Your task>
Pictures are not part of the copy; retype all the records below exactly.

Given records>
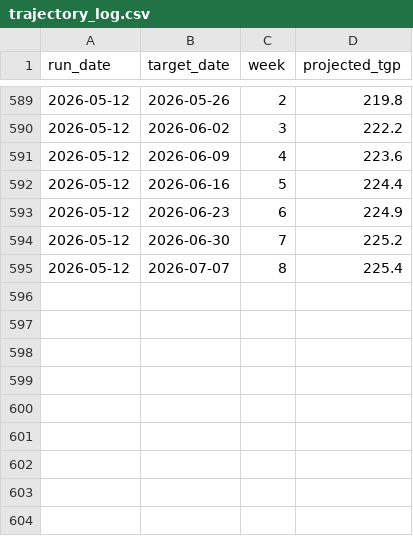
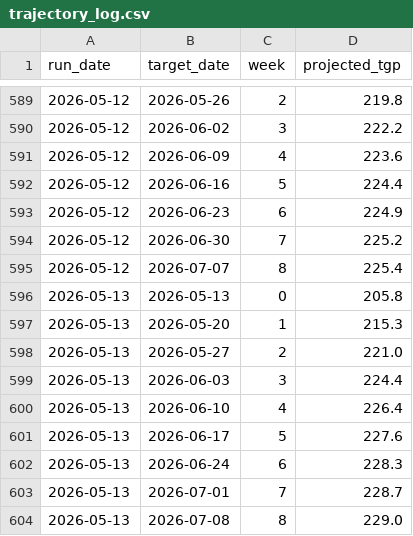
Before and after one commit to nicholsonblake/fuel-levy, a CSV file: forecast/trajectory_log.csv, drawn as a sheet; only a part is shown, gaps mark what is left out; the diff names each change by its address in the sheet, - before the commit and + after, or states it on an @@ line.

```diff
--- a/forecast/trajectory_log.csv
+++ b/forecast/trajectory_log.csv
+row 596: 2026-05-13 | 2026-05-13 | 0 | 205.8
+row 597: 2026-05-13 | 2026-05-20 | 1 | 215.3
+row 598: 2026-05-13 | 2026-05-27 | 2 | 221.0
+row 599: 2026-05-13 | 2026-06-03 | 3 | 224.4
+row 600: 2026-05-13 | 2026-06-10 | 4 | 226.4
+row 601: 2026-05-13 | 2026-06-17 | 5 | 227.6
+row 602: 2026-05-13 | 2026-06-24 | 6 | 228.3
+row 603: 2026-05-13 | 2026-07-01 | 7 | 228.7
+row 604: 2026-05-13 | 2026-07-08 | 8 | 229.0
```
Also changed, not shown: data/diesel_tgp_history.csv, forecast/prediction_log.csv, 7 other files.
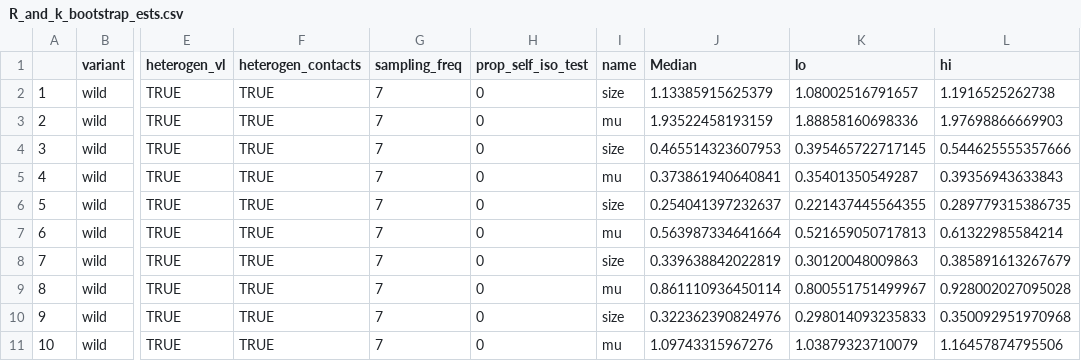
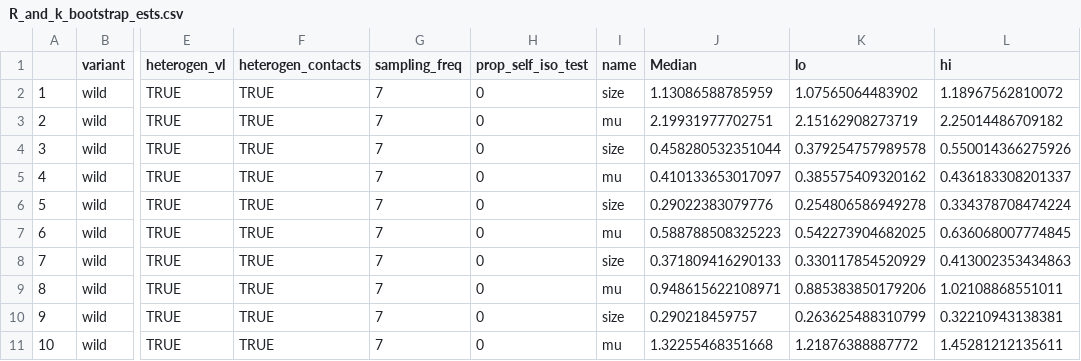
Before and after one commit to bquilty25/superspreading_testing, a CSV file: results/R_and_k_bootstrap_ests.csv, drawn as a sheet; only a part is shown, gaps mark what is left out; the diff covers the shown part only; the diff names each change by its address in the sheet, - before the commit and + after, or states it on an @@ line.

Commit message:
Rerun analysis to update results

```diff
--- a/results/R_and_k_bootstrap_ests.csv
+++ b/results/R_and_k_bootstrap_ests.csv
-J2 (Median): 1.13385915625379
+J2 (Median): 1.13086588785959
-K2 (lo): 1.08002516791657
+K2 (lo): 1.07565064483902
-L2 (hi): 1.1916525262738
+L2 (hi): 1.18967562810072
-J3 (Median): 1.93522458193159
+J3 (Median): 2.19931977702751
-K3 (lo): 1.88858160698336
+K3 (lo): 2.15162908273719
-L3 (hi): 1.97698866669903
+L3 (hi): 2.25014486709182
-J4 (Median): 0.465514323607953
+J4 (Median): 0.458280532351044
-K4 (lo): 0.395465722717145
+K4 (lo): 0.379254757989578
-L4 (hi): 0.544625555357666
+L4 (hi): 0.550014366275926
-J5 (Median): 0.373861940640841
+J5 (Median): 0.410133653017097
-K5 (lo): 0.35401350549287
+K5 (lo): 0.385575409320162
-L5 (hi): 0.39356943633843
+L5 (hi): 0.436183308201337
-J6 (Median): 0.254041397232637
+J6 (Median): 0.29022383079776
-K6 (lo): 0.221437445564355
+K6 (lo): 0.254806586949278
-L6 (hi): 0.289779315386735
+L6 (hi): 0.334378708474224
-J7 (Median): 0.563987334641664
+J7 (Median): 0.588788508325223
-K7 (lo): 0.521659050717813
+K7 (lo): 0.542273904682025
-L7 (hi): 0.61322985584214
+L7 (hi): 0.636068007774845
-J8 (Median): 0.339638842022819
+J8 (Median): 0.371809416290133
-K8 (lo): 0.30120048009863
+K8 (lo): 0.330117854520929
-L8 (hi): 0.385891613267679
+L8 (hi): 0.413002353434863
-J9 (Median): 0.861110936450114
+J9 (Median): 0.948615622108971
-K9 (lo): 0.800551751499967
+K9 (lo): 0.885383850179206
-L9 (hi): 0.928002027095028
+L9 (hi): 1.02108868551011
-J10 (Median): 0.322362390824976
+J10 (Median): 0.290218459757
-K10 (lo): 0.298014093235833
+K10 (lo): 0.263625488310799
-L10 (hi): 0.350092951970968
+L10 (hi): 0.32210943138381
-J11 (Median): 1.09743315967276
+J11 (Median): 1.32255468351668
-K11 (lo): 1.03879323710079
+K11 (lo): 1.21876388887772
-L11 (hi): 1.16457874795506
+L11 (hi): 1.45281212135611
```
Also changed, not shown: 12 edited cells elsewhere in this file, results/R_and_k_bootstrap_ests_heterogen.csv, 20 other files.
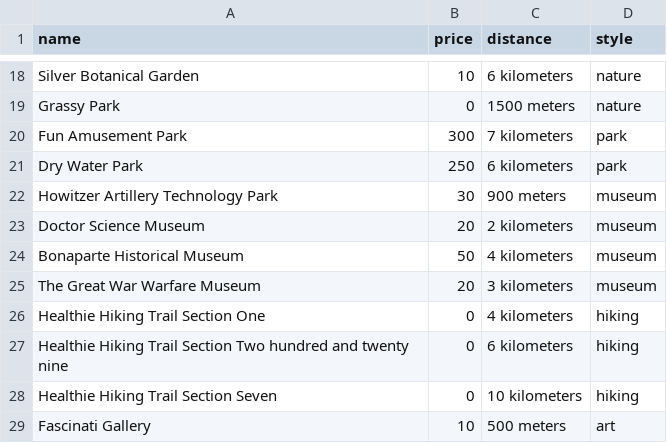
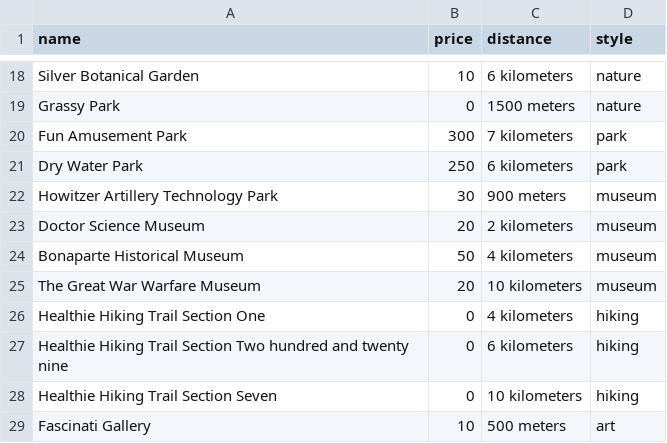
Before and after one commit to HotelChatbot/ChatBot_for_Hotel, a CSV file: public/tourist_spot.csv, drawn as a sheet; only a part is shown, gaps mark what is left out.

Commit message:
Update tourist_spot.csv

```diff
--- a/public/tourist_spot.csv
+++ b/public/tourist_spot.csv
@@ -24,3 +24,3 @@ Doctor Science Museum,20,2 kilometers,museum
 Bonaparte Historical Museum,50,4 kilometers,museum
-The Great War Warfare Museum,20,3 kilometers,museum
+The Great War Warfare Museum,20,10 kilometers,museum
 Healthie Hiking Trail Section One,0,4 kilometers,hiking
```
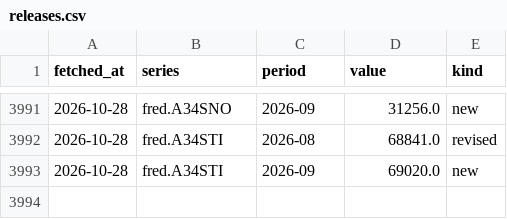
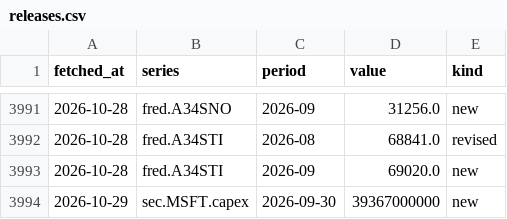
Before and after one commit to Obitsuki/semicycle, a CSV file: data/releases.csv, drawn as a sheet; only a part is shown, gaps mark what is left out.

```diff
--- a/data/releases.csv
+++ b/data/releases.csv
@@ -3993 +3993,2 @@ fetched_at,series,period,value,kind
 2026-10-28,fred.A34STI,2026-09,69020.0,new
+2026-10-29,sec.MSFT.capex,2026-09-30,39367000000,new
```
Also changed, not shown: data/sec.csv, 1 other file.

Task solution>
Before and after one commit to nicholsonblake/fuel-levy, a CSV file: forecast/trajectory_log.csv, drawn as a sheet; only a part is shown, gaps mark what is left out; the diff names each change by its address in the sheet, - before the commit and + after, or states it on an @@ line.

```diff
--- a/forecast/trajectory_log.csv
+++ b/forecast/trajectory_log.csv
+row 596: 2026-05-13 | 2026-05-13 | 0 | 205.8
+row 597: 2026-05-13 | 2026-05-20 | 1 | 215.3
+row 598: 2026-05-13 | 2026-05-27 | 2 | 221.0
+row 599: 2026-05-13 | 2026-06-03 | 3 | 224.4
+row 600: 2026-05-13 | 2026-06-10 | 4 | 226.4
+row 601: 2026-05-13 | 2026-06-17 | 5 | 227.6
+row 602: 2026-05-13 | 2026-06-24 | 6 | 228.3
+row 603: 2026-05-13 | 2026-07-01 | 7 | 228.7
+row 604: 2026-05-13 | 2026-07-08 | 8 | 229.0
```
Also changed, not shown: data/diesel_tgp_history.csv, forecast/prediction_log.csv, 7 other files.
Before and after one commit to bquilty25/superspreading_testing, a CSV file: results/R_and_k_bootstrap_ests.csv, drawn as a sheet; only a part is shown, gaps mark what is left out; the diff covers the shown part only; the diff names each change by its address in the sheet, - before the commit and + after, or states it on an @@ line.

Commit message:
Rerun analysis to update results

```diff
--- a/results/R_and_k_bootstrap_ests.csv
+++ b/results/R_and_k_bootstrap_ests.csv
-J2 (Median): 1.13385915625379
+J2 (Median): 1.13086588785959
-K2 (lo): 1.08002516791657
+K2 (lo): 1.07565064483902
-L2 (hi): 1.1916525262738
+L2 (hi): 1.18967562810072
-J3 (Median): 1.93522458193159
+J3 (Median): 2.19931977702751
-K3 (lo): 1.88858160698336
+K3 (lo): 2.15162908273719
-L3 (hi): 1.97698866669903
+L3 (hi): 2.25014486709182
-J4 (Median): 0.465514323607953
+J4 (Median): 0.458280532351044
-K4 (lo): 0.395465722717145
+K4 (lo): 0.379254757989578
-L4 (hi): 0.544625555357666
+L4 (hi): 0.550014366275926
-J5 (Median): 0.373861940640841
+J5 (Median): 0.410133653017097
-K5 (lo): 0.35401350549287
+K5 (lo): 0.385575409320162
-L5 (hi): 0.39356943633843
+L5 (hi): 0.436183308201337
-J6 (Median): 0.254041397232637
+J6 (Median): 0.29022383079776
-K6 (lo): 0.221437445564355
+K6 (lo): 0.254806586949278
-L6 (hi): 0.289779315386735
+L6 (hi): 0.334378708474224
-J7 (Median): 0.563987334641664
+J7 (Median): 0.588788508325223
-K7 (lo): 0.521659050717813
+K7 (lo): 0.542273904682025
-L7 (hi): 0.61322985584214
+L7 (hi): 0.636068007774845
-J8 (Median): 0.339638842022819
+J8 (Median): 0.371809416290133
-K8 (lo): 0.30120048009863
+K8 (lo): 0.330117854520929
-L8 (hi): 0.385891613267679
+L8 (hi): 0.413002353434863
-J9 (Median): 0.861110936450114
+J9 (Median): 0.948615622108971
-K9 (lo): 0.800551751499967
+K9 (lo): 0.885383850179206
-L9 (hi): 0.928002027095028
+L9 (hi): 1.02108868551011
-J10 (Median): 0.322362390824976
+J10 (Median): 0.290218459757
-K10 (lo): 0.298014093235833
+K10 (lo): 0.263625488310799
-L10 (hi): 0.350092951970968
+L10 (hi): 0.32210943138381
-J11 (Median): 1.09743315967276
+J11 (Median): 1.32255468351668
-K11 (lo): 1.03879323710079
+K11 (lo): 1.21876388887772
-L11 (hi): 1.16457874795506
+L11 (hi): 1.45281212135611
```
Also changed, not shown: 12 edited cells elsewhere in this file, results/R_and_k_bootstrap_ests_heterogen.csv, 20 other files.
Before and after one commit to HotelChatbot/ChatBot_for_Hotel, a CSV file: public/tourist_spot.csv, drawn as a sheet; only a part is shown, gaps mark what is left out.

Commit message:
Update tourist_spot.csv

```diff
--- a/public/tourist_spot.csv
+++ b/public/tourist_spot.csv
@@ -24,3 +24,3 @@ Doctor Science Museum,20,2 kilometers,museum
 Bonaparte Historical Museum,50,4 kilometers,museum
-The Great War Warfare Museum,20,3 kilometers,museum
+The Great War Warfare Museum,20,10 kilometers,museum
 Healthie Hiking Trail Section One,0,4 kilometers,hiking
```
Before and after one commit to Obitsuki/semicycle, a CSV file: data/releases.csv, drawn as a sheet; only a part is shown, gaps mark what is left out.

```diff
--- a/data/releases.csv
+++ b/data/releases.csv
@@ -3993 +3993,2 @@ fetched_at,series,period,value,kind
 2026-10-28,fred.A34STI,2026-09,69020.0,new
+2026-10-29,sec.MSFT.capex,2026-09-30,39367000000,new
```
Also changed, not shown: data/sec.csv, 1 other file.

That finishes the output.